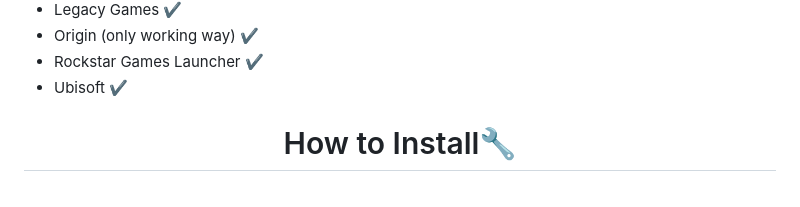
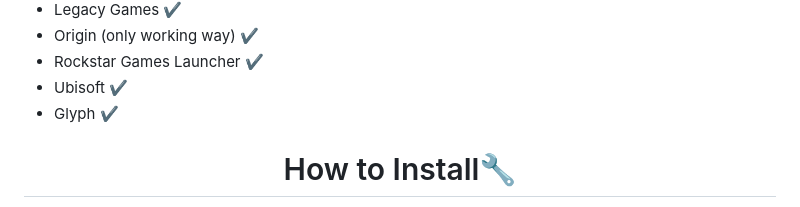
Before and after one commit to moraroy/NonSteamLaunchers-On-Steam-Deck, a Markdown page: README.md, the part around the change. Rendered like a GitHub page.

Commit message:
Update README.md with Glyph Launcher

```diff
--- a/README.md
+++ b/README.md
@@ -32,6 +32,7 @@ Supported Stores 🛍
 - Origin (only working way) ✔️
 - Rockstar Games Launcher ✔️
 - Ubisoft ✔️
+- Glyph ✔️
 
 <h1 align="center">
 How to Install🔧
```
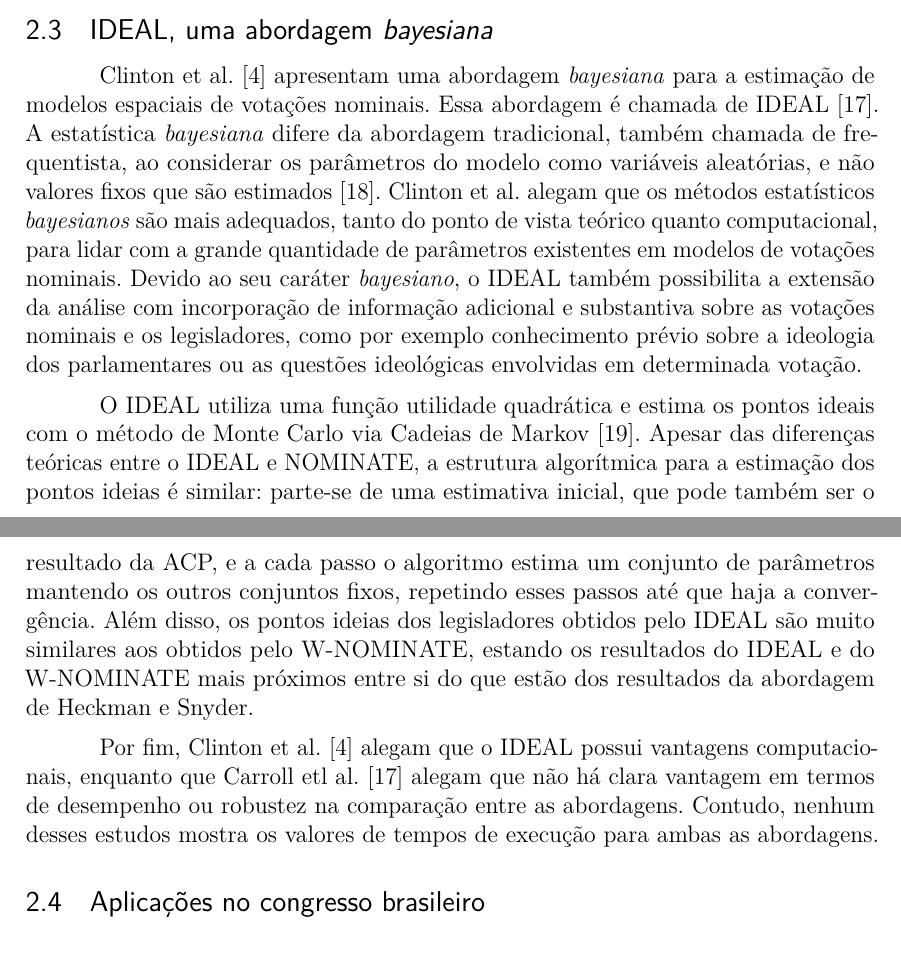
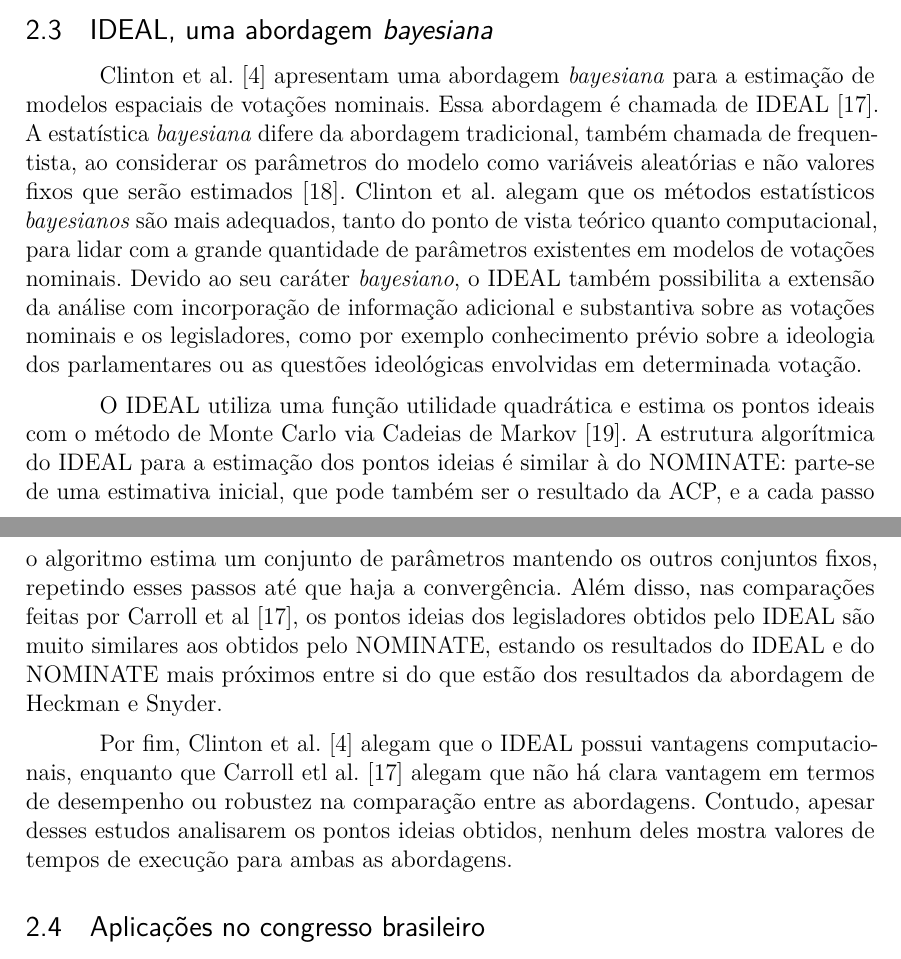
Before and after one commit to radar-parlamentar/leviathan, a LaTeX thesis (radar.tex): two parts of pages 8 and 9 of 33, joined at a grey line, cut so that both start at the same text. Compiled offline with pdfLaTeX.

Commit message:
revisão do David sobre IDEAL

```diff
--- a/radar.tex
+++ b/radar.tex
@@ -271,11 +271,11 @@ Os autores utilizam diferentes métodos algébricos para estimar as preferência
 
 \subsection{IDEAL, uma abordagem \emph{bayesiana}}
 
-Clinton et al.~\cite{clinton2004ideal} apresentam uma abordagem \emph{bayesiana} para a estimação de modelos espaciais de votações nominais. Essa abordagem é chamada de IDEAL~\cite{carroll2009comparing}. A estatística \emph{bayesiana} difere da abordagem tradicional, também chamada de frequentista, ao considerar os parâmetros do modelo como variáveis aleatórias, e não valores fixos que são estimados~\cite{gelman2003bayesian}. Clinton et al. alegam que os métodos estatísticos \emph{bayesianos} são mais adequados, tanto do ponto de vista teórico quanto computacional, para lidar com a grande quantidade de parâmetros existentes em modelos de votações nominais. Devido ao seu caráter \emph{bayesiano}, o IDEAL também possibilita a extensão da análise com incorporação de informação adicional e substantiva sobre as votações nominais e os legisladores, como por exemplo conhecimento prévio sobre a ideologia dos parlamentares ou as questões ideológicas envolvidas em determinada votação.
+Clinton et al.~\cite{clinton2004ideal} apresentam uma abordagem \emph{bayesiana} para a estimação de modelos espaciais de votações nominais. Essa abordagem é chamada de IDEAL~\cite{carroll2009comparing}. A estatística \emph{bayesiana} difere da abordagem tradicional, também chamada de frequentista, ao considerar os parâmetros do modelo como variáveis aleatórias e não valores fixos que serão estimados~\cite{gelman2003bayesian}. Clinton et al. alegam que os métodos estatísticos \emph{bayesianos} são mais adequados, tanto do ponto de vista teórico quanto computacional, para lidar com a grande quantidade de parâmetros existentes em modelos de votações nominais. Devido ao seu caráter \emph{bayesiano}, o IDEAL também possibilita a extensão da análise com incorporação de informação adicional e substantiva sobre as votações nominais e os legisladores, como por exemplo conhecimento prévio sobre a ideologia dos parlamentares ou as questões ideológicas envolvidas em determinada votação.
 
-O IDEAL utiliza uma função utilidade quadrática e estima os pontos ideais com o método de Monte Carlo via Cadeias de Markov~\cite{tierney1996mcmc}. Apesar das diferenças teóricas entre o IDEAL e \nominate, a estrutura algorítmica para a estimação dos pontos ideias é similar: parte-se de uma estimativa inicial, que pode também ser o resultado da ACP, e a cada passo o algoritmo estima um conjunto de parâmetros mantendo os outros conjuntos fixos, repetindo esses passos até que haja a convergência. Além disso, os pontos ideias dos legisladores obtidos pelo IDEAL são muito similares aos obtidos pelo W-NOMINATE, estando os resultados do IDEAL e do W-NOMINATE mais próximos entre si do que estão dos resultados da abordagem de Heckman e Snyder.
+O IDEAL utiliza uma função utilidade quadrática e estima os pontos ideais com o método de Monte Carlo via Cadeias de Markov~\cite{tierney1996mcmc}. A estrutura algorítmica do IDEAL para a estimação dos pontos ideias é similar à do \nominate: parte-se de uma estimativa inicial, que pode também ser o resultado da ACP, e a cada passo o algoritmo estima um conjunto de parâmetros mantendo os outros conjuntos fixos, repetindo esses passos até que haja a convergência. Além disso, nas comparações feitas por Carroll et al~\cite{carroll2009comparing}, os pontos ideias dos legisladores obtidos pelo IDEAL são muito similares aos obtidos pelo \nominate, estando os resultados do IDEAL e do \nominate mais próximos entre si do que estão dos resultados da abordagem de Heckman e Snyder.
 
-Por fim, Clinton et al.~\cite{clinton2004ideal} alegam que o IDEAL possui vantagens computacionais, enquanto que Carroll etl al.~\cite{carroll2009comparing} alegam que não há clara vantagem em termos de desempenho ou robustez na comparação entre as abordagens. Contudo, nenhum desses estudos mostra os valores de tempos de execução para ambas as abordagens.
+Por fim, Clinton et al.~\cite{clinton2004ideal} alegam que o IDEAL possui vantagens computacionais, enquanto que Carroll etl al.~\cite{carroll2009comparing} alegam que não há clara vantagem em termos de desempenho ou robustez na comparação entre as abordagens. Contudo, apesar desses estudos analisarem os pontos ideias obtidos, nenhum deles mostra valores de tempos de execução para ambas as abordagens.
 
 \subsection{Aplicações no congresso brasileiro}
 
```
Also changed, not shown: radar.pdf.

───

◆ How to complete this task
Reproduce each line of the records in which the word "grande" appears.

◆ Reply
-Clinton et al.~\cite{clinton2004ideal} apresentam uma abordagem \emph{bayesiana} para a estimação de modelos espaciais de votações nominais. Essa abordagem é chamada de IDEAL~\cite{carroll2009comparing}. A estatística \emph{bayesiana} difere da abordagem tradicional, também chamada de frequentista, ao considerar os parâmetros do modelo como variáveis aleatórias, e não valores fixos que são estimados~\cite{gelman2003bayesian}. Clinton et al. alegam que os métodos estatísticos \emph{bayesianos} são mais adequados, tanto do ponto de vista teórico quanto computacional, para lidar com a grande quantidade de parâmetros existentes em modelos de votações nominais. Devido ao seu caráter \emph{bayesiano}, o IDEAL também possibilita a extensão da análise com incorporação de informação adicional e substantiva sobre as votações nominais e os legisladores, como por exemplo conhecimento prévio sobre a ideologia dos parlamentares ou as questões ideológicas envolvidas em determinada votação.
+Clinton et al.~\cite{clinton2004ideal} apresentam uma abordagem \emph{bayesiana} para a estimação de modelos espaciais de votações nominais. Essa abordagem é chamada de IDEAL~\cite{carroll2009comparing}. A estatística \emph{bayesiana} difere da abordagem tradicional, também chamada de frequentista, ao considerar os parâmetros do modelo como variáveis aleatórias e não valores fixos que serão estimados~\cite{gelman2003bayesian}. Clinton et al. alegam que os métodos estatísticos \emph{bayesianos} são mais adequados, tanto do ponto de vista teórico quanto computacional, para lidar com a grande quantidade de parâmetros existentes em modelos de votações nominais. Devido ao seu caráter \emph{bayesiano}, o IDEAL também possibilita a extensão da análise com incorporação de informação adicional e substantiva sobre as votações nominais e os legisladores, como por exemplo conhecimento prévio sobre a ideologia dos parlamentares ou as questões ideológicas envolvidas em determinada votação.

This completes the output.